The SL Developer’s Corner is my place in the virtual world “Second Life”, where i experiment and tinker with the features of this platform. I try to publish my experiences and often also include the source code of the scripts on this site. Other posting related to Second life can be also found on Happy Coding 2nd-life section.

Friday, 30 March 2007

The Second Life "Twitter Wristlet"

I have created a little accessory for the Twitter-service in SL. It allows you to move around in the world with the "stylish" possibility to send some updates to twitter. I call it the "Twitter Wristlet", because its a wristlet. ;)

The only differences between the wristlet and my other fixed Twitter-service are the following:

  1. The wristlet doesn't create objects on which the tweets (status-updates) are displayed. I just prints them to screen using llOwnerSay.
  2. Because it can be very disturbing to have half of the screen full of Twitter-updates, you can stop/start the timer which receives the tweets.
Note: When you are on land where running scripts is not allowed, it won't work. Does anyone know how to bypass this? Or is it impossible?

The LSL-code for the wristlet looks like that. I use the Chatchannel 998 for communicating with the wristlet.

key requestId;
list resultList;
string rawList;
float refreshTime = 30.0;

default
{
state_entry()
{
integer i;
rawList = "";
llSetTimerEvent(refreshTime);
llListen(998, "", llGetOwner(), "" );
}

listen(integer channel, string name, key id, string message) {
if(message == "#stop#") {
// stops the automatic refresh of the tweets
llSetTimerEvent(0.0);
llOwnerSay("The automatic refresh has been stopped. Reactivate using #start#");
} else if(message == "#start#") {
llSetTimerEvent(refreshTime);
llOwnerSay("Refresh will taking place every " + (string)refreshTime + " seconds. Stop using #stop#");
} else {
llOwnerSay("trying to send your status message: " + message);
llHTTPRequest("###YOUR RUBY URL###/twitter/post_message",[HTTP_METHOD,"POST", HTTP_MIMETYPE, "application/x-www-form-urlencoded"],"msg="+message);
llOwnerSay("ok, status has been sent.");
}
}

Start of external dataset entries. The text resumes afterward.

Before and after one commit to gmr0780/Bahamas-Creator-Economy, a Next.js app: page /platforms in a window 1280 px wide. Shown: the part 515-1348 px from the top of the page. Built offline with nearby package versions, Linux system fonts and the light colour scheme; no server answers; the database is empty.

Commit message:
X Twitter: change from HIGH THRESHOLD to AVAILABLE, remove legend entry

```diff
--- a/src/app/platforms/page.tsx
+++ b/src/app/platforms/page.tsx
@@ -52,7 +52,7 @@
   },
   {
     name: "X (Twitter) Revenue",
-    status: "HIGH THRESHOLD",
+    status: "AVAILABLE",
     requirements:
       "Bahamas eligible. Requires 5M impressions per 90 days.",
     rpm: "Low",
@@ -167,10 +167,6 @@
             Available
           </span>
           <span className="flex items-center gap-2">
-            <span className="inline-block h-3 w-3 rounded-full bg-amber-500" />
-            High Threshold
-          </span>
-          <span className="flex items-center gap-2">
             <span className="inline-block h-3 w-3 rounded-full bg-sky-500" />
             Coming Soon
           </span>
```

timer() {
llOwnerSay("loading tweets...");
requestId = llHTTPRequest("###YOUR RUBY URL###/twitter/get_messages?type=public",[HTTP_METHOD,"GET"],"");
}

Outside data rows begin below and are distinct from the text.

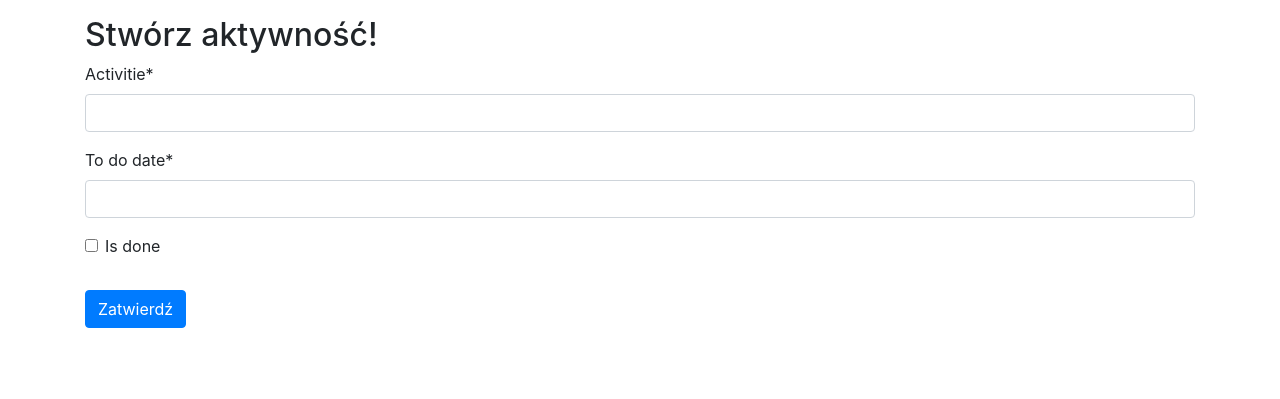
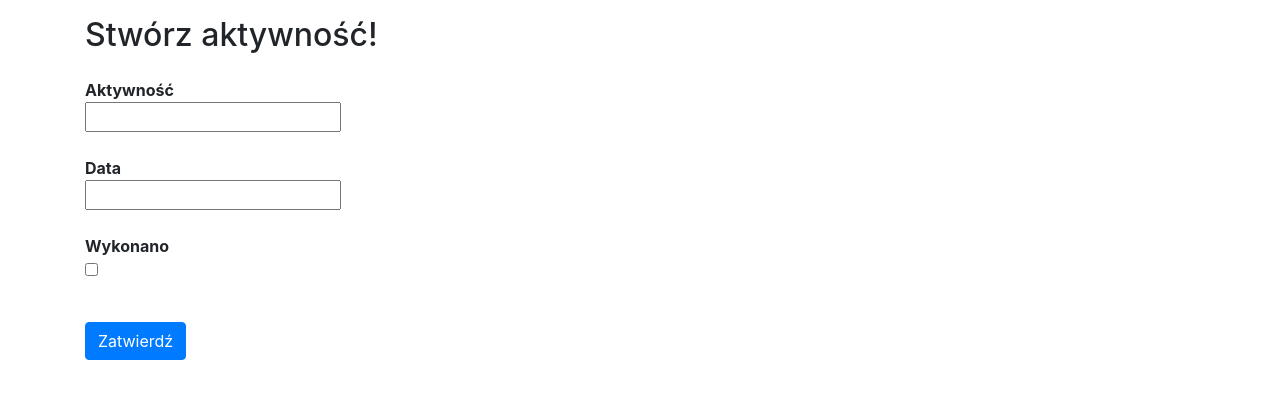
Before and after one commit to DamianBewicz/Django-ToDoApp, a Django app: page /activities/add/ in a window 1280 px wide. Shown: the part 185-584 px from the top of the page. Run offline with Django 3.2, Linux system fonts and the light colour scheme; a user stored in the database is signed in; some libraries are stand-ins or nearby versions.

Commit message:
activities are sorted correctly

```diff
--- a/activities/models.py
+++ b/activities/models.py
@@ -5,7 +5,7 @@ from django.urls import reverse
 class Activitie(models.Model):
     activitie = models.CharField(max_length=50)
     to_do_date = models.DateTimeField()
-    is_done = models.BooleanField()
+    is_done = models.BooleanField(default= False, blank=True)
     user = models.ForeignKey(User, on_delete=models.CASCADE)
 
     def get_absolute_url(self):
--- a/activities/templates/activitie.html
+++ b/activities/templates/activitie.html
@@ -1,6 +1,6 @@
 {% extends 'base.html' %}
 {% block content %}
-    {% for activity_date, activities in activities_list %}
+    {% for activity_date, activities in grouped_activities %}
     <h1 class="mb-4">
         {{ activity_date}}
     </h1>
--- a/activities/templates/activitie_form.html
+++ b/activities/templates/activitie_form.html
@@ -6,7 +6,25 @@
     <form method="post">
       {% csrf_token %}
       <fieldset class="form-group">
-        {{ form|crispy }}
+        {% for field in form %}
+          <p>
+            <div class="mb-4">
+              {% if field.name == "activitie" %}
+                <b>Aktywność</b>
+                <br>
+                {{field}}
+              {% elif field.name == 'to_do_date' %}
+                <b>Data</b>
+                <br>
+                {{field}}
+              {% elif field.name == 'is_done'%}
+                <b>Wykonano</b>
+                <br>
+                {{field}}
+              {% endif %}
+            </div>
+          </p>
+        {% endfor %}
       </fieldset>
       <button type="submit" class="btn btn-primary">Zatwierdź</button>
     </form>
--- a/activities/views.py
+++ b/activities/views.py
@@ -1,4 +1,5 @@
 from django.shortcuts import render
+from datetime import datetime
 from django.views.generic import (
     ListView,
     DetailView,
@@ -23,24 +24,20 @@ class ActivityListView(LoginRequiredMixin, ListView):
         return super().get_queryset().filter(user=self.request.user)
 
     def get_context_data(self, **kwargs):
-        data = super().get_context_data(**kwargs)
-        date_list = []
-        for activitie in data['activities']:
-            date_list.append(activitie.to_do_date.strftime("%d-%m-%Y"))
-        date_activities_dict = {}
-        for date in set(date_list):
-            date_activities_dict[date] = []
-        for key, item in date_activities_dict.items():
-            for activitie in data['activities']:
-                if key == activitie.to_do_date.strftime("%d-%m-%Y"):
-                    date_activities_dict[key].append(activitie)
-        converted_list = []
-        for key, item in date_activities_dict.items():
-            converted_list.append((key, item))
-        converted_list.sort()
-        print(converted_list)
-        data['activities_list'] = converted_list
-        return data
+        context = super().get_context_data(**kwargs)
+        grouped_activities = []
+        current_date = None
+        current_activities = []
+        for activity in context['activities']:
+            if activity.to_do_date.date() != current_date:
+                if current_date is not None:
+                    grouped_activities.append((current_date, current_activities))
+                    current_activities = []
+                current_date = activity.to_do_date.date()
+            current_activities.append(activity)
+        grouped_activities.append((current_date, current_activities))
+        context['grouped_activities'] = grouped_activities
+        return context
 
 
 class ActivityDetailView(DetailView):
```
Also changed, not shown: activities/migrations/0002_auto_20200227_1448.py (added), db.sqlite3.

http_response(key request_id, integer status, list metadata, string body) {
integer i;

if (request_id == requestId) {
rawList = body;

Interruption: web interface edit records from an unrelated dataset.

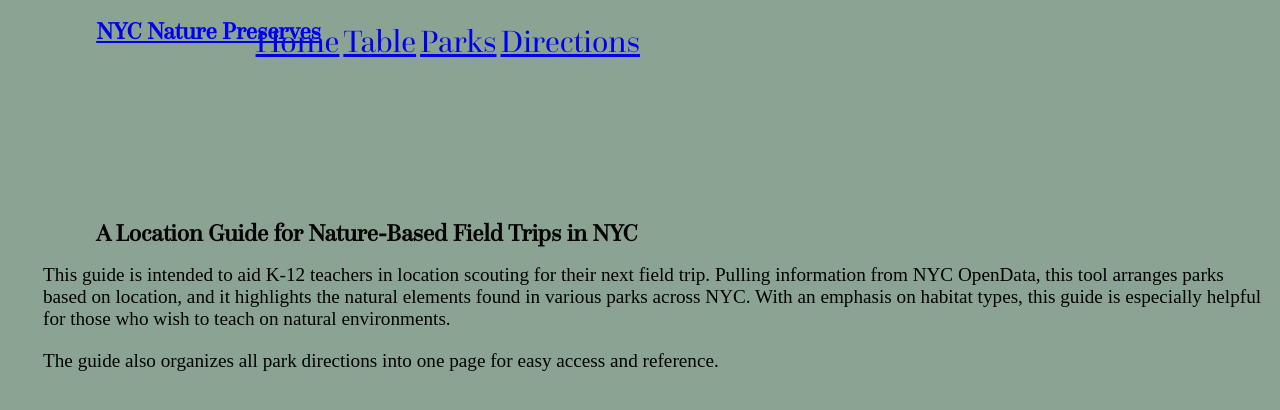
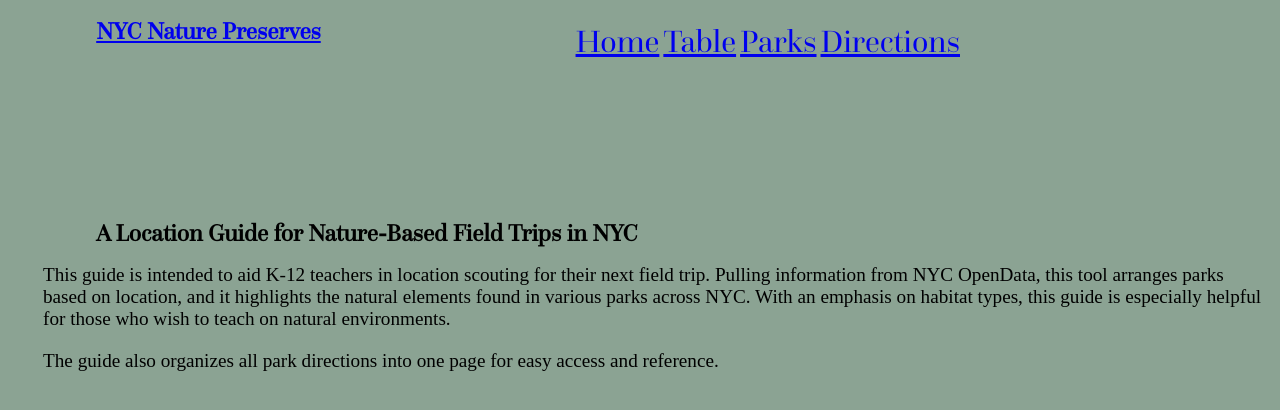
Before and after one commit to annabellamelvin/annabellamelvin.github.io, a Jekyll site: the page Nature_Preserves/index.html, which Jekyll copies as it is, in a window 1280 px wide. Shown: the top 410 px of the page. Built offline with Jekyll 4.4.1, drawn with Linux system fonts in a browser that asks for light colours.

Commit message:
Update index.css

```diff
--- a/css/index.css
+++ b/css/index.css
@@ -14,7 +14,7 @@ width: 100%;}
 
 div.menu{
     position: fixed;
-    right: 50%;
+    right: 25%;
     top: 0;
 }
 
```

// create the boxes from the list information
resultList = llParseString2List(body,["\n"],[]);
integer listlength = llGetListLength(resultList);
float boxPosition = 1;

for(i=0;i<listlength;i+=1) {

string statusLineWithName = llList2String(resultList, i);
list statusParts = llParseString2List(statusLineWithName, ["|"], []);
string text = llList2String(statusParts, 0);
string name = llList2String(statusParts, 1);
llOwnerSay(name + ": " + text);
}

} else {
// llSay(0,(string)status+" error");
}
}
}

3 comments:

57 Miles said...

Hey this sounds great! But how do we get it, or created it?

daniel said...

The linden script code is included in this post. As a backend for connecting to twitter i use the Ruby on Rails stuff i wrote about in one of my last postings.

The only way to use it now, is to setup your own server & co.
But i will think about a way, that also other users can use my server. :) So stay tuned.

57 Miles said...

Ok thanks, do let me know!